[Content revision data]
━━━
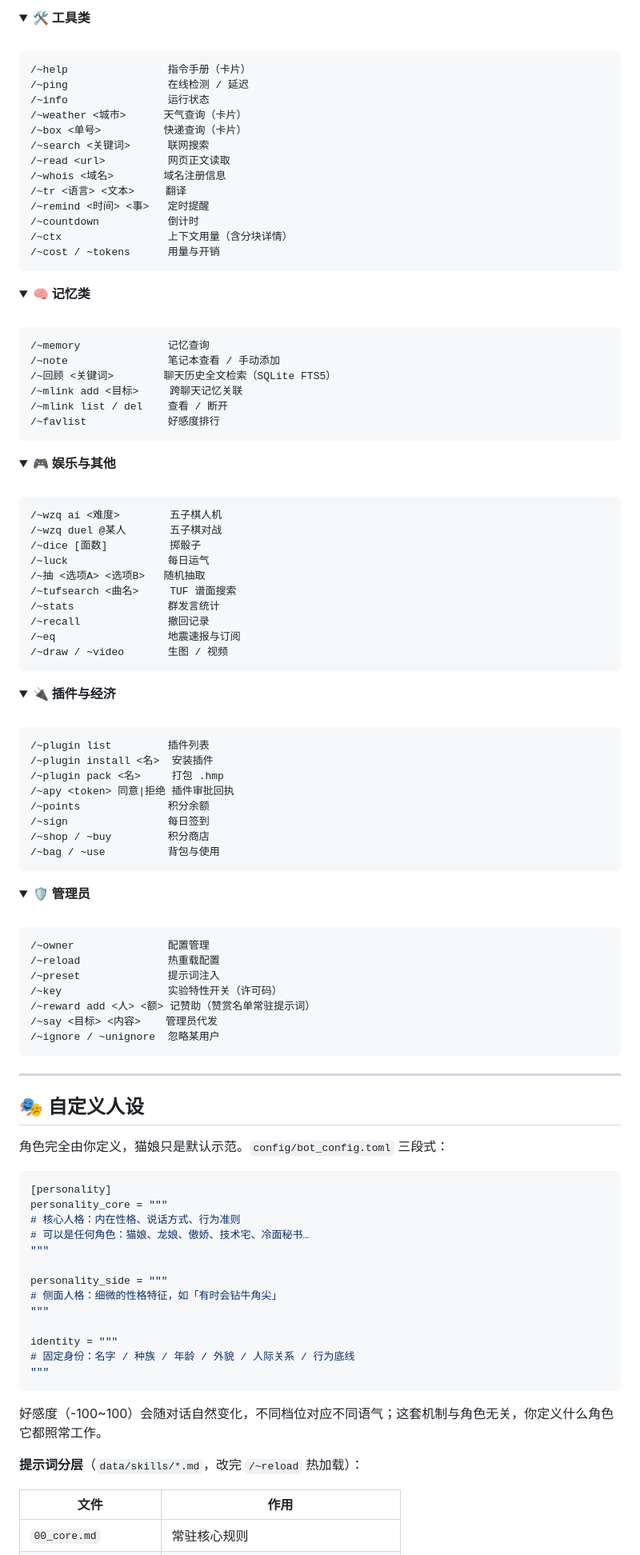
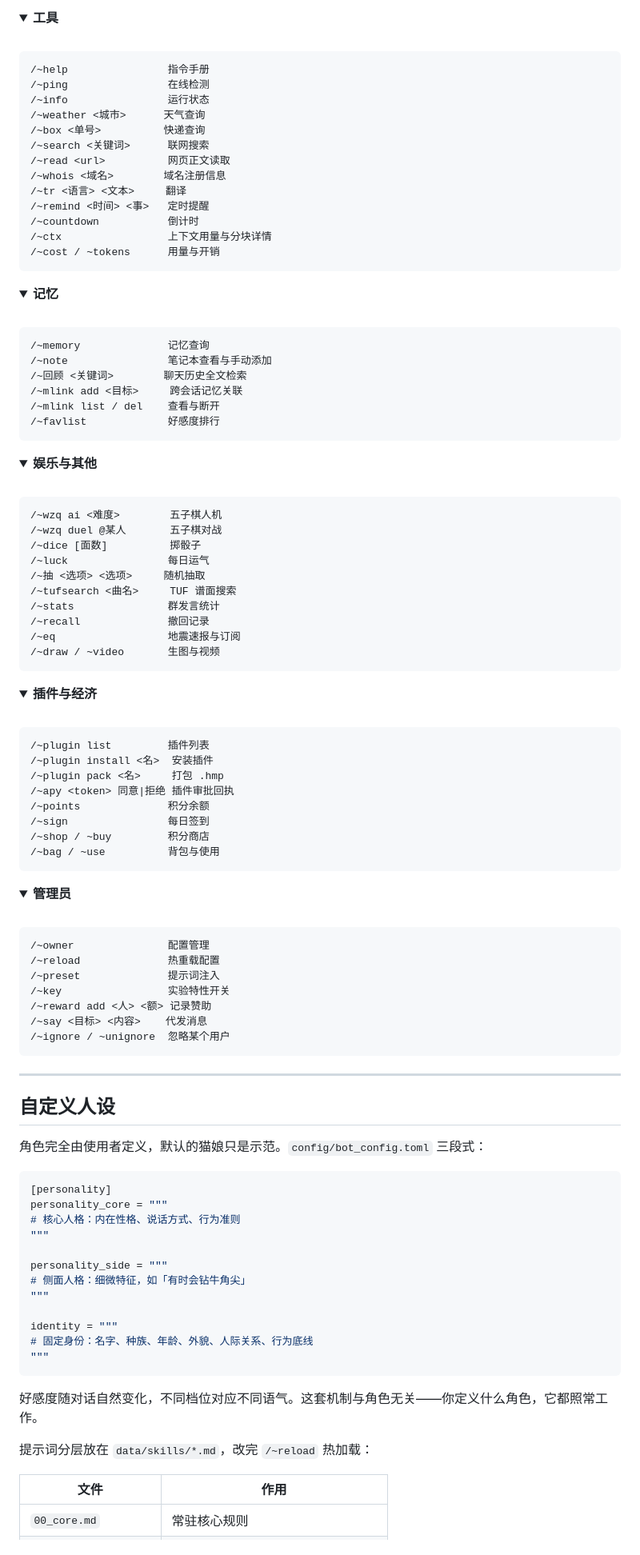
Before and after one commit to Trusler258/huanmeng-qqbot, a Markdown page: README.md, the part around the change printed below. Shown: that part at 80% size. GitHub-like rendering; folded sections open.

````diff
--- a/README.md
+++ b/README.md
@@ -434,45 +426,45 @@ port = 8099
 
 <details>
-<summary><b>🛠 工具类</b></summary>
+<summary><b>工具</b></summary>
 
 <br>
 
 ```
-/~help                指令手册（卡片）
-/~ping                在线检测 / 延迟
+/~help                指令手册
+/~ping                在线检测
 /~info                运行状态
-/~weather <城市>      天气查询（卡片）
-/~box <单号>          快递查询（卡片）
+/~weather <城市>      天气查询
+/~box <单号>          快递查询
 /~search <关键词>      联网搜索
 /~read <url>          网页正文读取
 /~whois <域名>        域名注册信息
 /~tr <语言> <文本>     翻译
 /~remind <时间> <事>   定时提醒
 /~countdown           倒计时
-/~ctx                 上下文用量（含分块详情）
+/~ctx                 上下文用量与分块详情
 /~cost / ~tokens      用量与开销
 ```
 
 </details>
 
 <details>
-<summary><b>🧠 记忆类</b></summary>
+<summary><b>记忆</b></summary>
 
 <br>
 
 ```
 /~memory              记忆查询
-/~note                笔记本查看 / 手动添加
-/~回顾 <关键词>        聊天历史全文检索（SQLite FTS5）
-/~mlink add <目标>     跨聊天记忆关联
-/~mlink list / del    查看 / 断开
+/~note                笔记本查看与手动添加
+/~回顾 <关键词>        聊天历史全文检索
+/~mlink add <目标>     跨会话记忆关联
+/~mlink list / del    查看与断开
 /~favlist             好感度排行
 ```
 
 </details>
 
 <details>
-<summary><b>🎮 娱乐与其他</b></summary>
+<summary><b>娱乐与其他</b></summary>
 
 <br>
 
@@ -481,18 +473,18 @@ port = 8099
 /~wzq duel @某人       五子棋对战
 /~dice [面数]          掷骰子
 /~luck                每日运气
-/~抽 <选项A> <选项B>   随机抽取
+/~抽 <选项> <选项>     随机抽取
 /~tufsearch <曲名>     TUF 谱面搜索
 /~stats               群发言统计
 /~recall              撤回记录
 /~eq                  地震速报与订阅
-/~draw / ~video       生图 / 视频
+/~draw / ~video       生图与视频
 ```
 
 </details>
 
 <details>
-<summary><b>🔌 插件与经济</b></summary>
+<summary><b>插件与经济</b></summary>
 
 <br>
 
@@ -510,7 +502,7 @@ port = 8099
 </details>
 
 <details>
-<summary><b>🛡 管理员</b></summary>
+<summary><b>管理员</b></summary>
 
 <br>
 
@@ -518,10 +510,10 @@ port = 8099
 /~owner               配置管理
 /~reload              热重载配置
 /~preset              提示词注入
-/~key                 实验特性开关（许可码）
-/~reward add <人> <额> 记赞助（赞赏名单常驻提示词）
-/~say <目标> <内容>    管理员代发
-/~ignore / ~unignore  忽略某用户
+/~key                 实验特性开关
+/~reward add <人> <额> 记录赞助
+/~say <目标> <内容>    代发消息
+/~ignore / ~unignore  忽略某个用户
 ```
 
 </details>
@@ -529,29 +521,28 @@ port = 8099
 ---
 
 <a id="persona"></a>
-## 🎭 自定义人设
+## 自定义人设
 
-角色完全由你定义，猫娘只是默认示范。`config/bot_config.toml` 三段式：
+角色完全由使用者定义，默认的猫娘只是示范。`config/bot_config.toml` 三段式：
 
 ```toml
 [personality]
 personality_core = """
 # 核心人格：内在性格、说话方式、行为准则
-# 可以是任何角色：猫娘、龙娘、傲娇、技术宅、冷面秘书…
 """
 
 personality_side = """
-# 侧面人格：细微的性格特征，如「有时会钻牛角尖」
+# 侧面人格：细微特征，如「有时会钻牛角尖」
 """
 
 identity = """
-# 固定身份：名字 / 种族 / 年龄 / 外貌 / 人际关系 / 行为底线
+# 固定身份：名字、种族、年龄、外貌、人际关系、行为底线
 """
 ```
 
-好感度（-100~100）会随对话自然变化，不同档位对应不同语气；这套机制与角色无关，你定义什么角色它都照常工作。
+好感度随对话自然变化，不同档位对应不同语气。这套机制与角色无关——你定义什么角色，它都照常工作。
 
-**提示词分层**（`data/skills/*.md`，改完 `/~reload` 热加载）：
+提示词分层放在 `data/skills/*.md`，改完 `/~reload` 热加载：
 
 | 文件 | 作用 |
 |------|------|
````
Also changed, not shown: other parts of README.md (+160 -172 lines), data/update_log.md (+13 -2 lines), docs/social_preview.png (added).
━━━
■ **THE TASK**
Look at the records above. Copy every line where the string "有时会钻牛角尖" occurs.

■ **SOLUTION TO THIS TASK**
-# 侧面人格：细微的性格特征，如「有时会钻牛角尖」
+# 侧面人格：细微特征，如「有时会钻牛角尖」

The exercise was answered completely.